In presenting the Windscale question to the House of Commons, the British Foreign Secretary suggested the basic dilemma to be that of reconciling the need to utilize the energy in plutonium with the danger of proliferation. If plutonium is equated with the survival of nuclear power, then the dilemma has been correctly stated. But the idea that without plutonium nuclear energy is at a dead end ought to be greeted with increasing skepticism in the face of the abandonment as uneconomic of plutonium recycled as fuel in current reactors, more optimistic assessments of uranium supply, and greater efficiency in the preparation and use of enriched fuels. We don't have to choose now between plutonium and nuclear energy.
If there is a dilemma, it arises out of the choice between plutonium and proliferation. Whether we will have to make that choice in the future depends on how much commercial freedom we are willing to trade for international security. What I have tried to point out here is that nuclear explosive materials cannot be handled within the normal rules of commerce - their control is beyond the present capacities of our international institutions - and that time is running out.

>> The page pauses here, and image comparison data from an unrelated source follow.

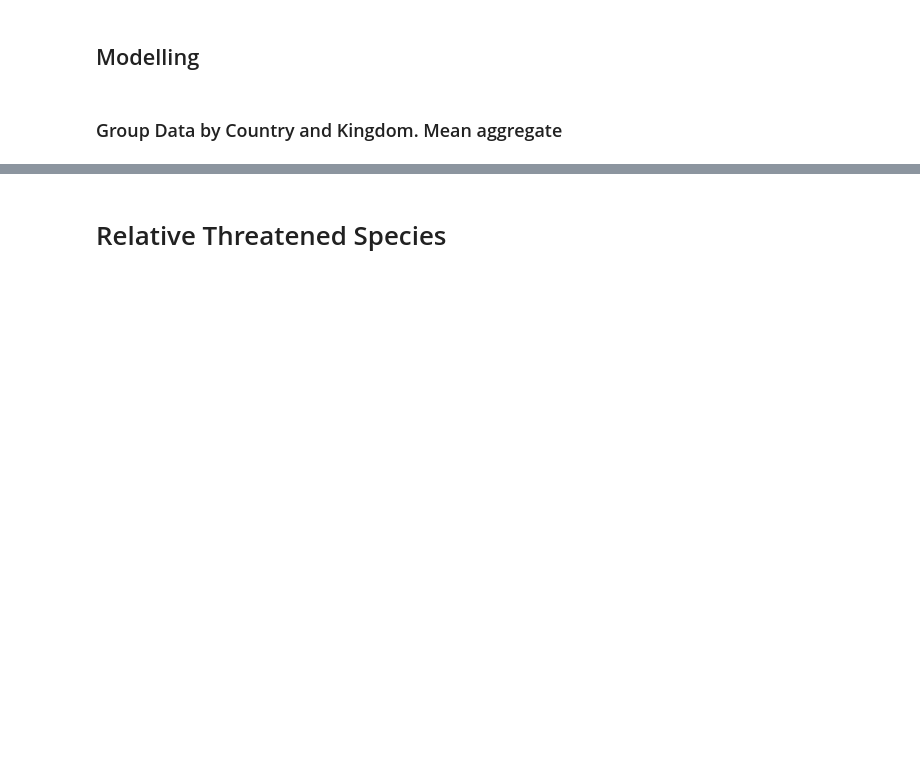
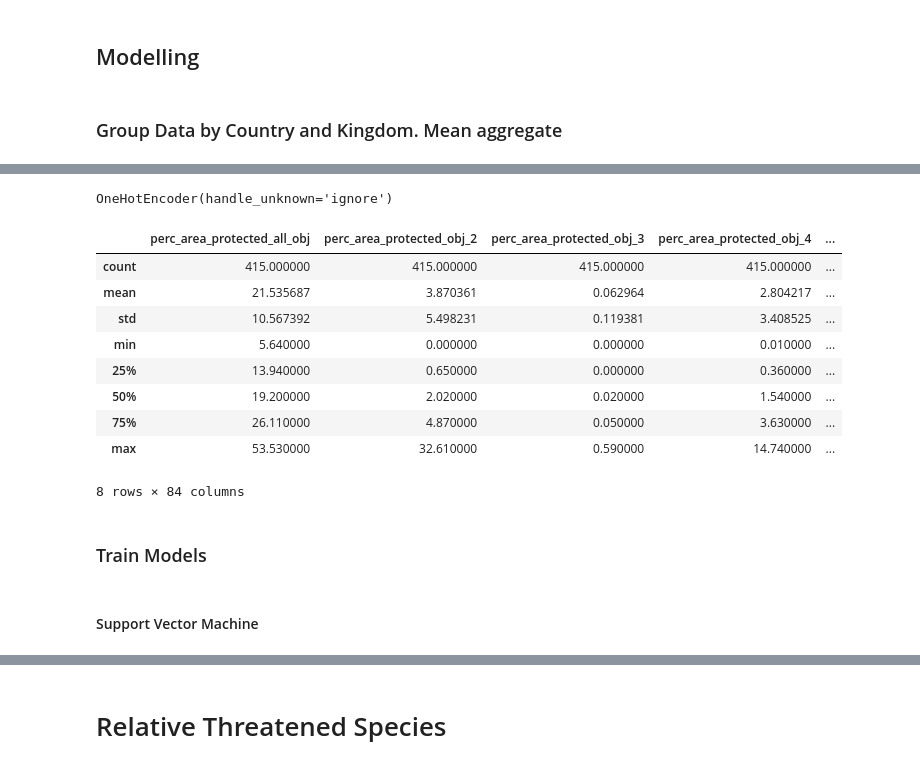
Before and after one commit to MarkusKiesel93/DOPPThreatenedSpecies, a Jupyter notebook: merged_data_analysis.ipynb, the cells around one changed output, grey strips where cells are left out. Saved outputs shown, nothing was run; the diff lists cells and outputs as text; code cells hidden in the pictures; blank space fills up the shorter version.

```diff
--- a/merged_data_analysis.ipynb
+++ b/merged_data_analysis.ipynb
@@ -485,3 +473,0 @@ by_country_kingdom['trend_num'].hist()
-# %%
-scaler = MinMaxScaler(feature_range=(-1,1))
-by_country_kingdom['trend_num'] = scaler.fit_transform(np.array(by_country_kingdom['trend_num']).reshape(-1, 1))
@@ -492,3 +495,11 @@ by_country_kingdom['kingdom_class'].unique()
 # %%
 enc = OneHotEncoder(handle_unknown='ignore')
 enc.fit(by_country_kingdom[['kingdom_class', 'Country']])
+oht_features = enc.transform(by_country_kingdom[['kingdom_class', 'Country']])
+col_names = [
+    *by_country_kingdom['kingdom_class'].unique(),
+    *by_country_kingdom['Country'].unique()
+]
+oht_features = pd.DataFrame(oht_features.todense(), columns=col_names)
+# %% [output]
+OneHotEncoder(handle_unknown='ignore')
@@ -498,0 +506,18 @@ by_country_kingdom.drop(['kingdom_class', 'Country'], axis=1).describe()
+# %%
+y = by_country_kingdom['trend_num']
+X = by_country_kingdom.drop(['kingdom_class', 'Country', 'trend_num'], axis=1)
+X = pd.concat([X, oht_features], axis=1)
+X.describe()
+# %% [output]
+|  | perc_area_protected_all_obj | perc_area_protected_obj_2 | perc_area_protected_obj_3 | perc_area_protected_obj_4 | ... |
+| count | 415.000000 | 415.000000 | 415.000000 | 415.000000 | ... |
+| mean | 21.535687 | 3.870361 | 0.062964 | 2.804217 | ... |
+| std | 10.567392 | 5.498231 | 0.119381 | 3.408525 | ... |
+| min | 5.640000 | 0.000000 | 0.000000 | 0.010000 | ... |
+| 25% | 13.940000 | 0.650000 | 0.000000 | 0.360000 | ... |
+| 50% | 19.200000 | 2.020000 | 0.020000 | 1.540000 | ... |
+| 75% | 26.110000 | 4.870000 | 0.050000 | 3.630000 | ... |
+| max | 53.530000 | 32.610000 | 0.590000 | 14.740000 | ... |
+8 rows × 84 columns
+# %% [markdown]
+### Train Models
@@ -498,0 +563,2 @@ by_country_kingdom.drop(['kingdom_class', 'Country'], axis=1).describe()
+# %% [markdown]
+#### Support Vector Machine
```
Also changed, not shown: parts of 47 cells of this notebook.
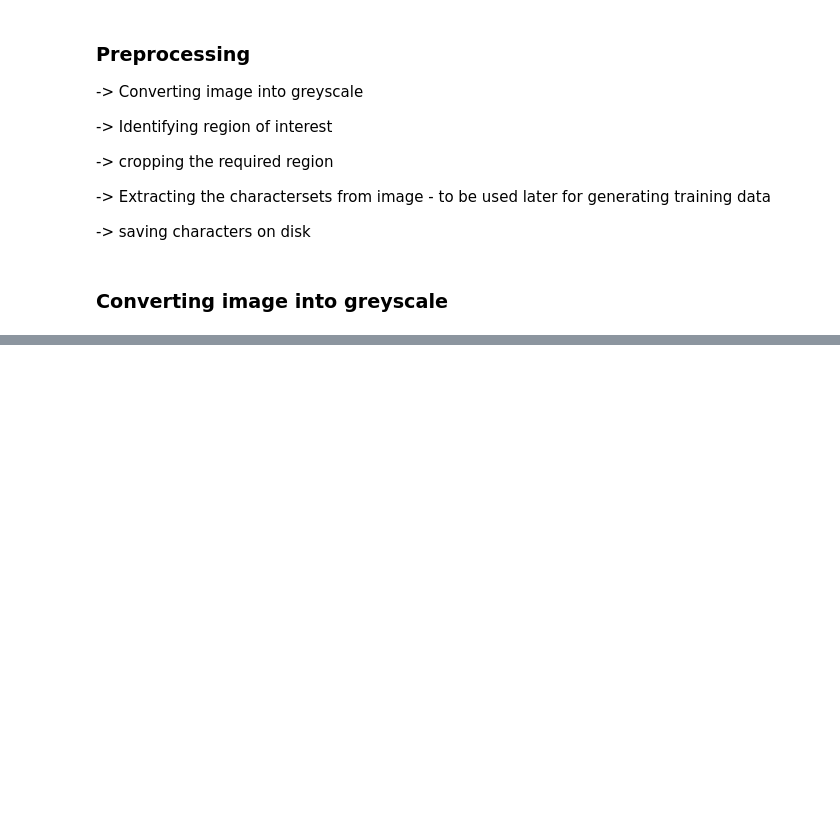
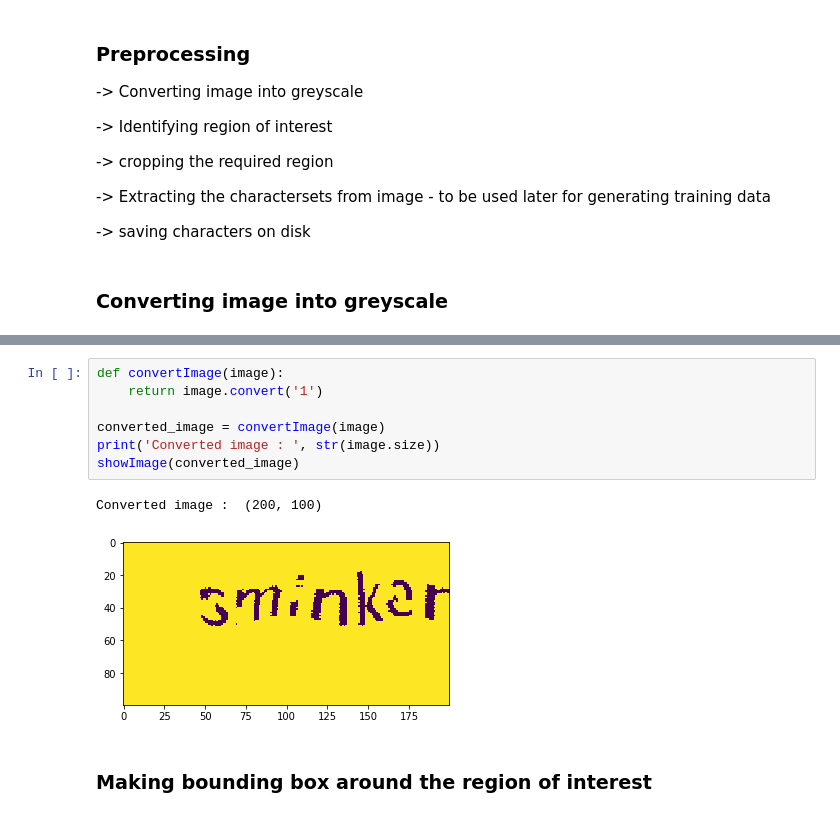
Before and after one commit to themrinalsinha/image-processing, a Jupyter notebook: project_captcha/captcha_solving_part_1.ipynb, the cells around one changed output, grey strips where cells are left out. Drawn from its saved outputs; the diff is of its cells as text; blank space fills up the shorter version.

```diff
--- a/project_captcha/captcha_solving_part_1.ipynb
+++ b/project_captcha/captcha_solving_part_1.ipynb
@@ -77,0 +84,12 @@ image
+# %%
+def convertImage(image):
+    return image.convert('1')
+
+converted_image = convertImage(image)
+print('Converted image : ', str(image.size))
+showImage(converted_image)
+# %% [output]
+Converted image :  (200, 100)
+[figure, added]
+# %% [markdown]
+### Making bounding box around the region of interest
```
Also changed, not shown: parts of 10 cells of this notebook.
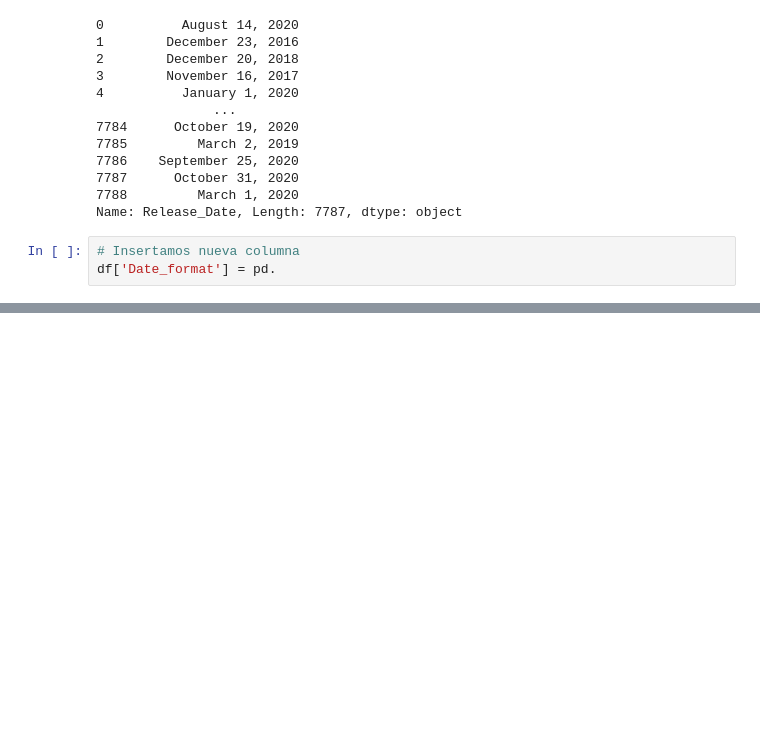
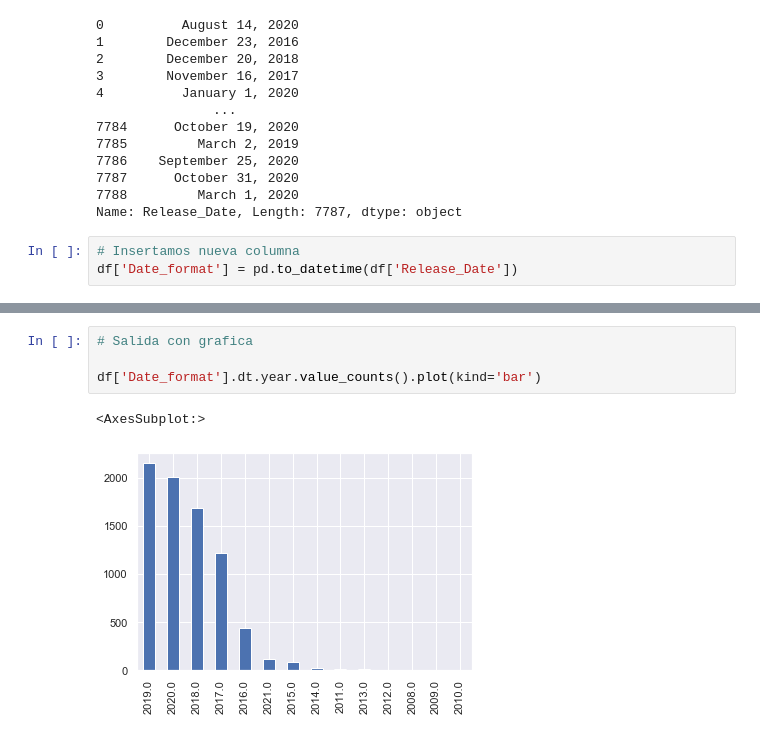
Before and after one commit to MkCst/Data-analysis, a Jupyter notebook: A8Netflix.ipynb, the cells around one changed output, grey strips where cells are left out. Saved outputs shown, nothing was run; the diff lists cells and outputs as text; blank space fills up the shorter version.

```diff
--- a/A8Netflix.ipynb
+++ b/A8Netflix.ipynb
@@ -280,4 +280,4 @@ df.Release_Date
 Name: Release_Date, Length: 7787, dtype: object
 # %%
 # Insertamos nueva columna
-df['Date_format'] = pd.
+df['Date_format'] = pd.to_datetime(df['Release_Date'])
@@ -285,0 +319,7 @@ AttributeError: module 'pandas' has no attribute 'to'
+# %%
+# Salida con grafica
+
+df['Date_format'].dt.year.value_counts().plot(kind='bar')
+# %% [output]
+<AxesSubplot:>
+[figure, added]
```
Also changed, not shown: parts of 37 cells of this notebook.
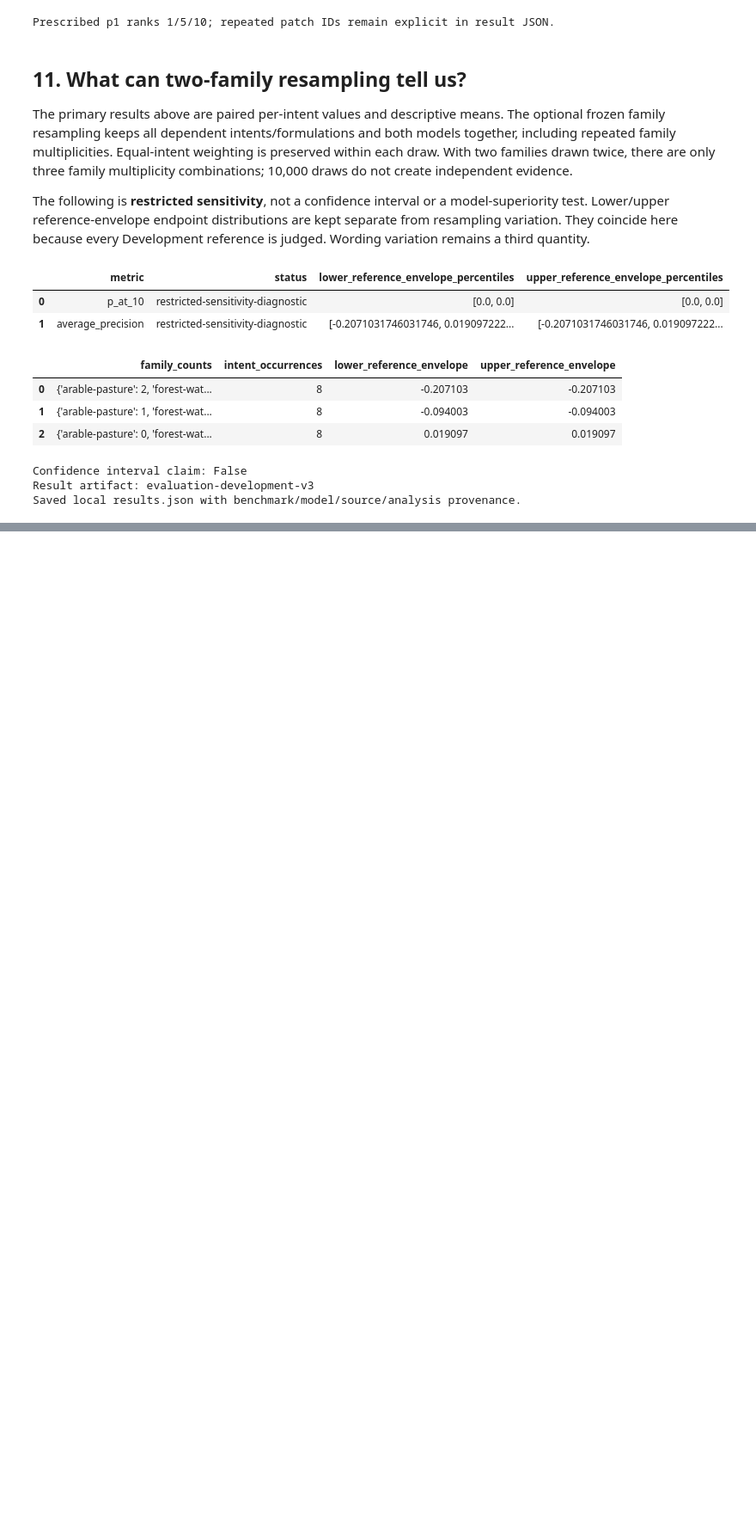
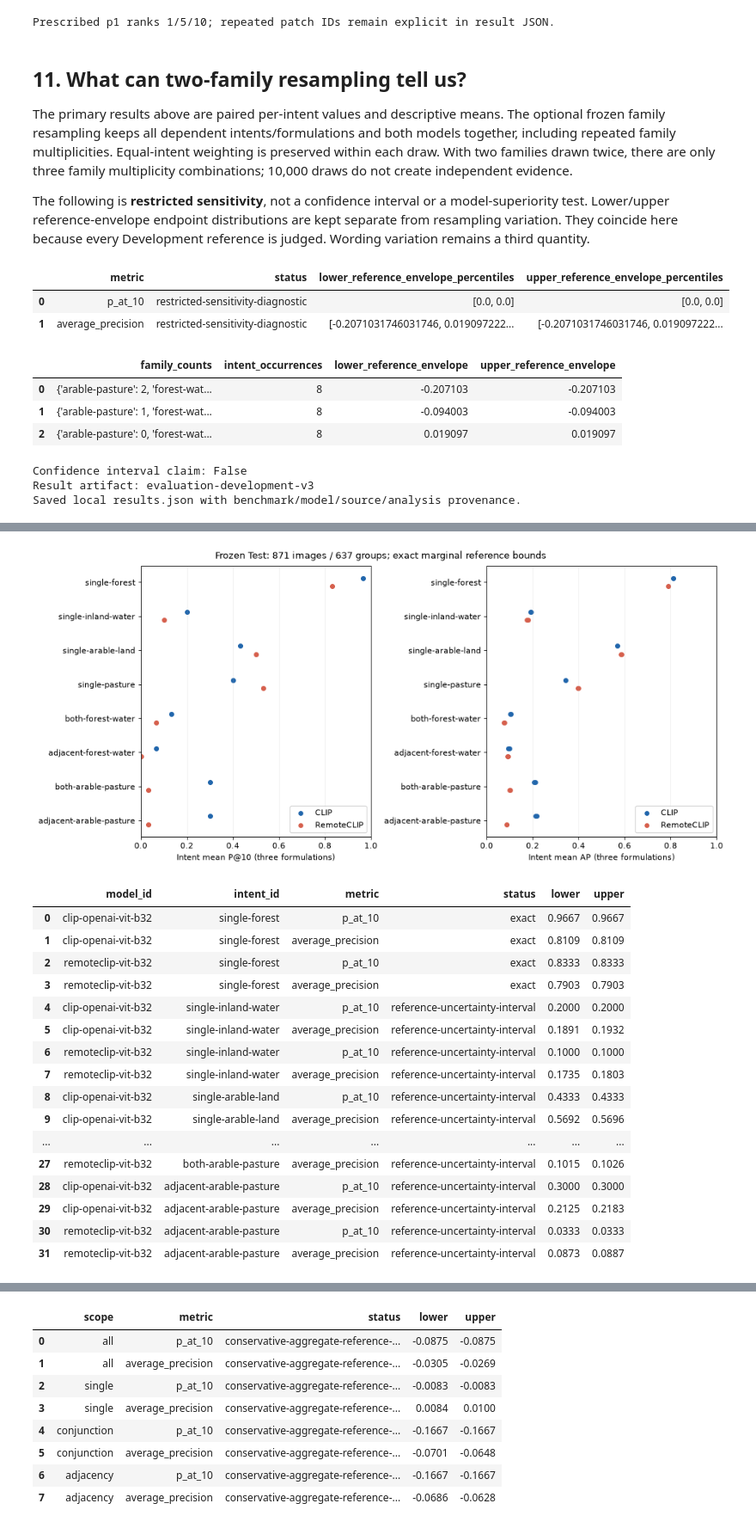
Before and after one commit to manuelmiddendorf/earth-observation, a Jupyter notebook: notebooks/03_retrieval_evaluation.ipynb, the cells around one changed output, grey strips where cells are left out. Shown at 86% size. Saved outputs shown, nothing was run; the diff lists cells and outputs as text; code cells hidden in the pictures; blank space fills up the shorter version.

```diff
--- a/notebooks/03_retrieval_evaluation.ipynb
+++ b/notebooks/03_retrieval_evaluation.ipynb
@@ -704,0 +759,44 @@ Test model evaluation. No final Test embeddings or rankings have been produced.
+# %%
+fig = quality_figure(final_result)
+display(fig)
+plt.close(fig)
+intent_scores = pd.DataFrame(final_main["intents"])
+display(
+    intent_scores[
+        ["model_id", "intent_id", "metric", "status", "lower", "upper"]
+    ].round(4)
+)
+display(
+    pd.DataFrame(final_main["descriptive_models"])[
+        ["scope", "model_id", "metric", "status", "lower", "upper"]
+    ].round(4)
+)
+display(
+    pd.DataFrame(final_main["descriptive_paired"])[
+        ["scope", "metric", "status", "lower", "upper"]
+    ].round(4)
+)
+display(
+    pd.DataFrame(final_main["paired_intents"])[
+        ["intent_id", "metric", "status", "lower", "upper"]
+    ].round(4)
+)
+# %% [output]
+[figure, added]
+|  | model_id | intent_id | metric | status | lower | upper |
+| 0 | clip-openai-vit-b32 | single-forest | p_at_10 | exact | 0.9667 | 0.9667 |
+| 1 | clip-openai-vit-b32 | single-forest | average_precision | exact | 0.8109 | 0.8109 |
+| 2 | remoteclip-vit-b32 | single-forest | p_at_10 | exact | 0.8333 | 0.8333 |
+| 3 | remoteclip-vit-b32 | single-forest | average_precision | exact | 0.7903 | 0.7903 |
+| 4 | clip-openai-vit-b32 | single-inland-water | p_at_10 | reference-uncertainty-interval | 0.2000 | 0.2000 |
+| 5 | clip-openai-vit-b32 | single-inland-water | average_precision | reference-uncertainty-interval | 0.1891 | 0.1932 |
+| 6 | remoteclip-vit-b32 | single-inland-water | p_at_10 | reference-uncertainty-interval | 0.1000 | 0.1000 |
+| 7 | remoteclip-vit-b32 | single-inland-water | average_precision | reference-uncertainty-interval | 0.1735 | 0.1803 |
+| 8 | clip-openai-vit-b32 | single-arable-land | p_at_10 | reference-uncertainty-interval | 0.4333 | 0.4333 |
+| 9 | clip-openai-vit-b32 | single-arable-land | average_precision | reference-uncertainty-interval | 0.5692 | 0.5696 |
+| ... | ... | ... | ... | ... | ... | ... |
+| 27 | remoteclip-vit-b32 | both-arable-pasture | average_precision | reference-uncertainty-interval | 0.1015 | 0.1026 |
+| 28 | clip-openai-vit-b32 | adjacent-arable-pasture | p_at_10 | reference-uncertainty-interval | 0.3000 | 0.3000 |
+| 29 | clip-openai-vit-b32 | adjacent-arable-pasture | average_precision | reference-uncertainty-interval | 0.2125 | 0.2183 |
+| 30 | remoteclip-vit-b32 | adjacent-arable-pasture | p_at_10 | reference-uncertainty-interval | 0.0333 | 0.0333 |
+| 31 | remoteclip-vit-b32 | adjacent-arable-pasture | average_precision | reference-uncertainty-interval | 0.0873 | 0.0887 |
@@ -704,0 +820,9 @@ Test model evaluation. No final Test embeddings or rankings have been produced.
+|  | scope | metric | status | lower | upper |
+| 0 | all | p_at_10 | conservative-aggregate-reference-... | -0.0875 | -0.0875 |
+| 1 | all | average_precision | conservative-aggregate-reference-... | -0.0305 | -0.0269 |
+| 2 | single | p_at_10 | conservative-aggregate-reference-... | -0.0083 | -0.0083 |
+| 3 | single | average_precision | conservative-aggregate-reference-... | 0.0084 | 0.0100 |
+| 4 | conjunction | p_at_10 | conservative-aggregate-reference-... | -0.1667 | -0.1667 |
+| 5 | conjunction | average_precision | conservative-aggregate-reference-... | -0.0701 | -0.0648 |
+| 6 | adjacency | p_at_10 | conservative-aggregate-reference-... | -0.1667 | -0.1667 |
+| 7 | adjacency | average_precision | conservative-aggregate-reference-... | -0.0686 | -0.0628 |
```
Also changed, not shown: parts of 14 cells of this notebook, 15 other files.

Time is running out in INFCE as well; unless its deadline is extended, final report drafting will begin within the next six months. An emerging political "consensus," based on expected technical results, is already being talked about. It encompasses an acceptance of commercial reprocessing, at least in a select group of countries, and international involvement in plutonium storage and possibly the development of ground rules for its utilization.
The imminent INFCE conclusions may thus present the United States with difficult choices between compromise of its nonproliferation goals and severe political discomfort. During the "period of INFCE," for example, U.S. permissions for reprocessing at Windscale and La Hague are being granted only on a case-by-case basis and held as closely as possible to the applicant's "need" and "strong political commitment" to common nonproliferation objectives. Were INFCE to find for large-scale reprocessing, however, massive U.S. approvals to feed the European reprocessing plants would obviously be expected. Such approvals will in turn trigger pressures to ease restrictions on return of the plutonium to its owners. But here the U.S. Non-Proliferation Act has very little give: it requires that, in considering permission for return, "foremost consideration" be given to whether the "timely warning" safeguards standard is met.
The pressure is building toward some degree of U.S. acceptance of an INFCE "consensus" which will end the current uncertainty over the future of reprocessing. Here it needs to be kept in mind that while INFCE is a useful technical exercise, it is unequipped to deal with the political-military questions integral to the problem of nuclear proliferation and international security. In the end, it is important to remember that any consensus that obliterates or even blurs the distinction between safe and dangerous commercial nuclear activities will cripple U.S. nonproliferation efforts. That distinction is absolutely central to U.S. nuclear energy policy and the new law.
In a press conference following the announcement of his nuclear energy policy on April 7, 1977, President Carter expressed his desire to develop a relationship with other countries "to remove the competitive aspect of reprocessing itself. There is obviously going to be continued competition," he said, "in the selling of atomic power plants themselves." Nevertheless, the President felt there had to be a "clearly drawn distinction" between what he called "the legitimate and necessary use of uranium and other enriched fuels to produce electricity" and the use of fuels that are also nuclear explosives. He is right.